[Difference listings]
⟨
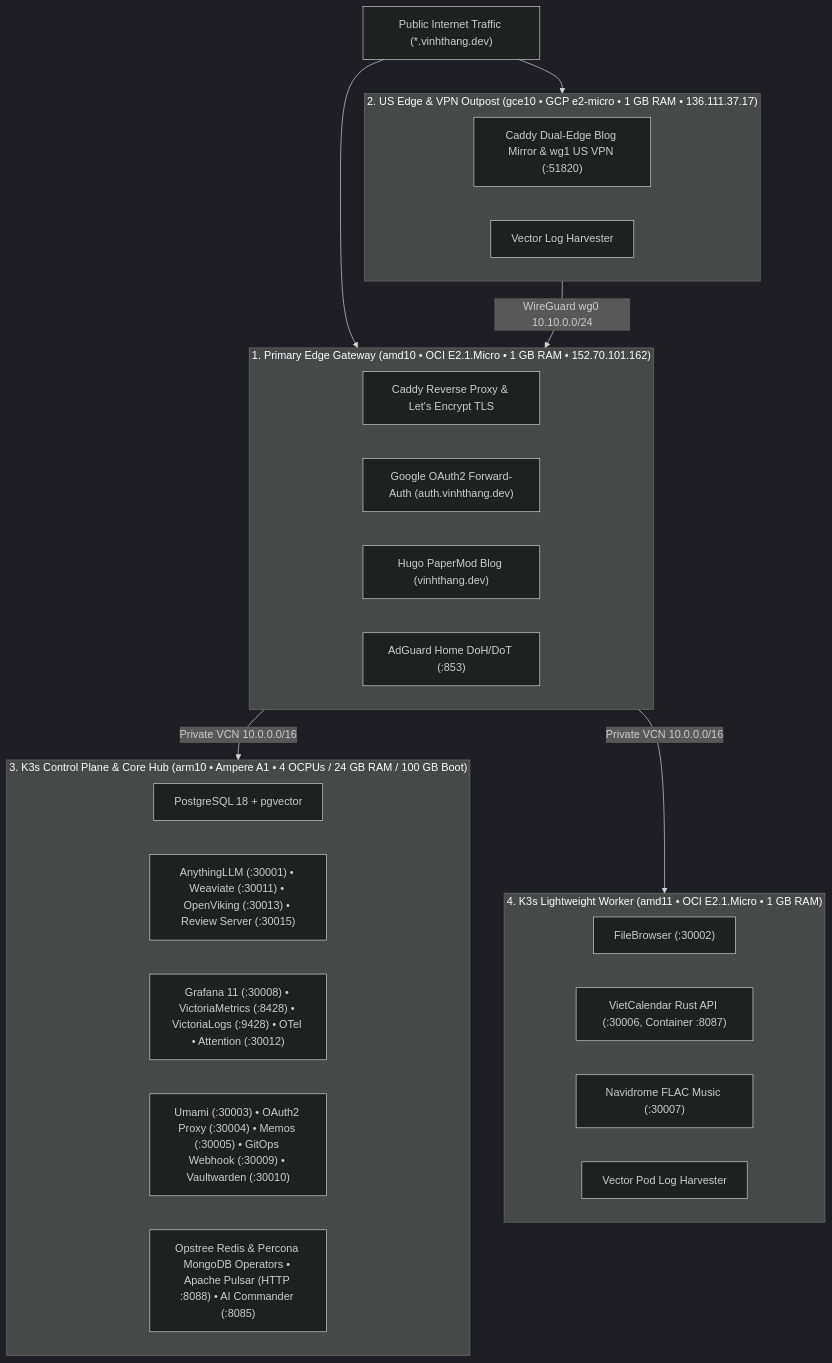
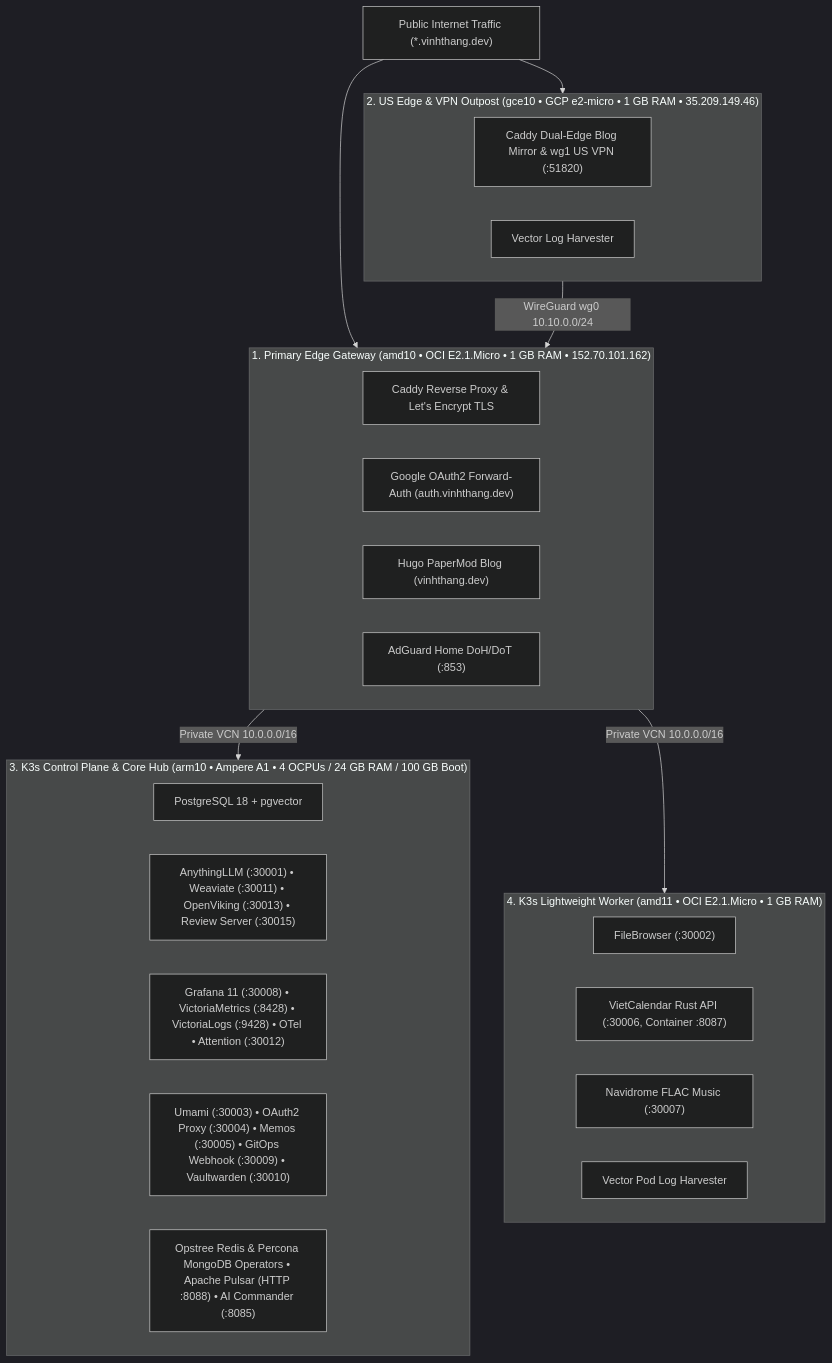
The diagram in README.md (vinhthang/oci), drawn with Mermaid (dark theme) before and after one commit. The commit also changed other lines of this file and 10 other files, not shown here.

Commit message:
chore(gcp): migrate gce10 to STANDARD tier (35.209.149.46) and harden billing/IAM (ADR-0062)

````diff
--- a/README.md
+++ b/README.md
@@ -18,36 +18,36 @@
 ```mermaid
 graph TD
     User["Public Internet Traffic (*.vinhthang.dev)"] --> EdgeOCI
     User --> EdgeGCP
 
     subgraph EdgeOCI["1. Primary Edge Gateway (amd10 • OCI E2.1.Micro • 1 GB RAM • 152.70.101.162)"]
         Caddy["Caddy Reverse Proxy & Let's Encrypt TLS"]
         SSO["Google OAuth2 Forward-Auth (auth.vinhthang.dev)"]
         Blog["Hugo PaperMod Blog (vinhthang.dev)"]
         DNS["AdGuard Home DoH/DoT (:853)"]
     end
 
-    subgraph EdgeGCP["2. US Edge & VPN Outpost (gce10 • GCP e2-micro • 1 GB RAM • 136.111.37.17)"]
+    subgraph EdgeGCP["2. US Edge & VPN Outpost (gce10 • GCP e2-micro • 1 GB RAM • 35.209.149.46)"]
         CaddyUS["Caddy Dual-Edge Blog Mirror & wg1 US VPN (:51820)"]
         VectorUS["Vector Log Harvester"]
     end
 
     EdgeOCI -->|Private VCN 10.0.0.0/16| K8sMaster
     EdgeOCI -->|Private VCN 10.0.0.0/16| K8sWorker
     EdgeGCP -->|WireGuard wg0 10.10.0.0/24| EdgeOCI
 
     subgraph K8sMaster["3. K3s Control Plane & Core Hub (arm10 • Ampere A1 • 4 OCPUs / 24 GB RAM / 100 GB Boot)"]
         PG["PostgreSQL 18 + pgvector"]
         AI["AnythingLLM (:30001) • Weaviate (:30011) • OpenViking (:30013) • Review Server (:30015)"]
         Obs["Grafana 11 (:30008) • VictoriaMetrics (:8428) • VictoriaLogs (:9428) • OTel • Attention (:30012)"]
         Apps["Umami (:30003) • OAuth2 Proxy (:30004) • Memos (:30005) • GitOps Webhook (:30009) • Vaultwarden (:30010)"]
         Data["Opstree Redis & Percona MongoDB Operators • Apache Pulsar (HTTP :8088) • AI Commander (:8085)"]
     end
 
     subgraph K8sWorker["4. K3s Lightweight Worker (amd11 • OCI E2.1.Micro • 1 GB RAM)"]
         Files["FileBrowser (:30002)"]
         VC["VietCalendar Rust API (:30006, Container :8087)"]
         Navi["Navidrome FLAC Music (:30007)"]
         VectorWorker["Vector Pod Log Harvester"]
     end
 ```
````
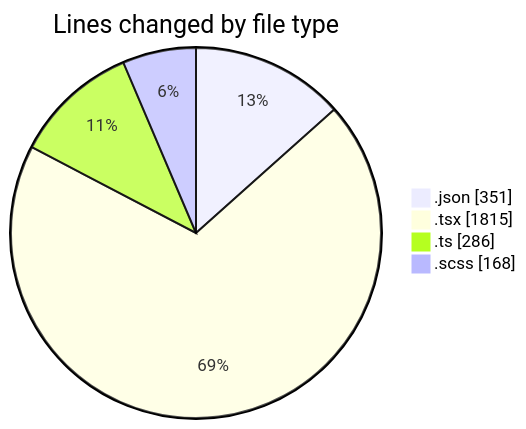
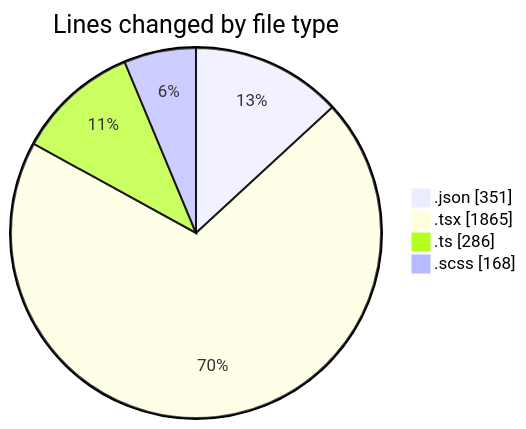
One commit to momahboobian/code-tracking changed the first of 2 diagrams in 2026-04-22/cda/README.md. Above: the diagram before and after it, drawn with Mermaid. The commit also changed other lines of this file and 1 other file, not shown here.

````diff
--- a/2026-04-22/cda/README.md
+++ b/2026-04-22/cda/README.md
@@ -36,8 +37,8 @@
 ```mermaid
 pie showData
 title Lines changed by file type
 ".json" : 351
-".tsx" : 1815
+".tsx" : 1865
 ".ts" : 286
 ".scss" : 168
 ```
````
⟩
§ **ABOUT THIS TASK**
The number alone is the answer: work out how many lines in the data contain "README".

§ **WRITTEN REPLY**
6